The next morning, you read this great article about a new tool that will revolutionize your career and make you an even savvier creative. So exciting! Time to buy some books and learn this amazing new technology! This will help you become better at your job, but more importantly, you really just need to be able to tell yourself that you’re cool again. That loss of passion last night led to some severe identity issues; maybe you’re not a real creative and you should just go buy some khakis and accept your fate as a Pixel Analyst Engineer II over at Corp Co. After you find a great tutorial blog about this new tech (because the books were too expensive and you hate reading technical stuff on your Kindle), you find out the author’s bleeding-edge community project definitely needs your help creating things with this new tech you knew nothing about a day ago. Plus, you’ve been worrying about how your lack of altruistic work may be affecting your professional reputation, so you’d really be killing two birds with one stone here. It’s a no-brainer; let’s do it! Time to burn some more midnight oil!

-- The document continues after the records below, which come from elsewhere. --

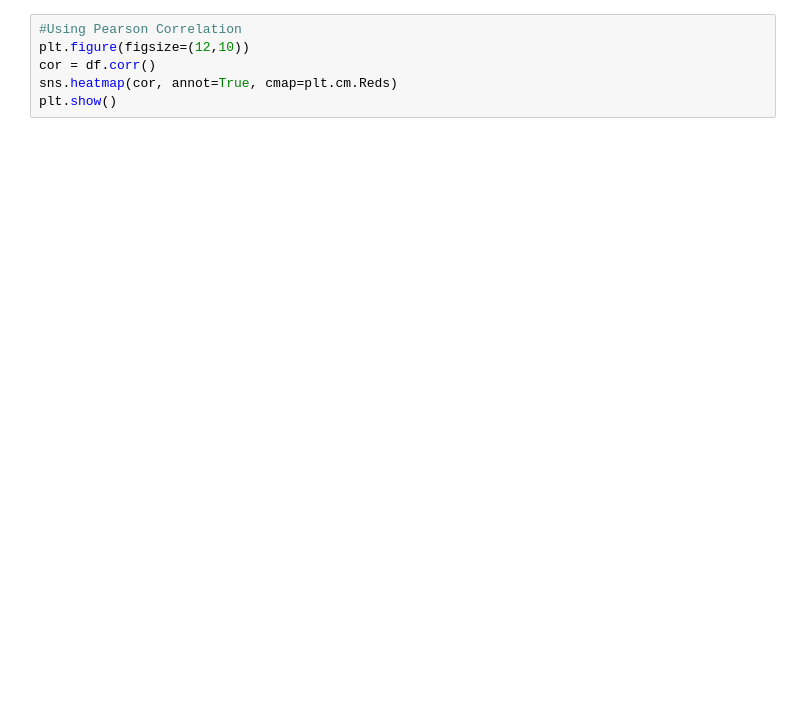
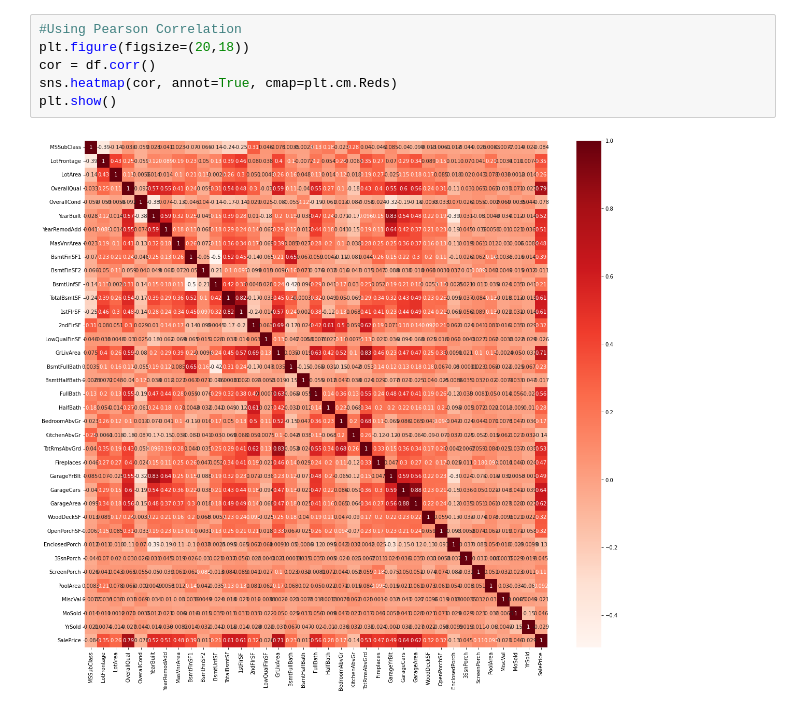
Before and after one commit to aoneil42/Kaggle, a Jupyter notebook: house-comp.ipynb, the cells around one changed output. Cells and saved outputs as stored; diff of their text form; blank space fills up the shorter version.

```diff
--- a/house-comp.ipynb
+++ b/house-comp.ipynb
@@ -26,6 +40,8 @@ df.head()
 # %%
 #Using Pearson Correlation
-plt.figure(figsize=(12,10))
+plt.figure(figsize=(20,18))
 cor = df.corr()
 sns.heatmap(cor, annot=True, cmap=plt.cm.Reds)
 plt.show()
+# %% [output]
+[figure, added]
```
Also changed, not shown: parts of 6 cells of this notebook.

While this storyline is a bit satirical, it’s really not far from the truth for many creatives. While we might have the ability to build great things, we shoot ourselves in the foot when we forego focus and discipline and chase after the high of passionately going all-in on the next amazing new project. Soon that passion dies, and we look for the another great pursuit to bring us that sense of “really getting somewhere.” We forget that building real value in our projects and our life as a whole actually takes an incredible amount of time and patience. Long-term dedication is where you develop a nuanced depth of experience and learn things about yourself that only manifest when you have chosen to commit yourself to something in the thick and thin. Forcing yourself to stay put on the boring days and think creatively within the confines of your current commitment can often foster more imaginative growth than jumping from one place to another. This approach takes discipline and focus, and unlike passion, these aren’t naturally-occurring characteristics. They only grow through practice, trial and error, repetition, and continual introspective evaluation.
The truth is that most of us don’t have enough hours in the day to dedicate ourselves to more than one or two such pursuits at any given time in our lives. The passion may come and go depending on the season, but to continue bringing value, that passion must be supplemented with diligence and determination. You have to be the type of person who creates value even when you don’t feel like it. You have to lose the monkey mind.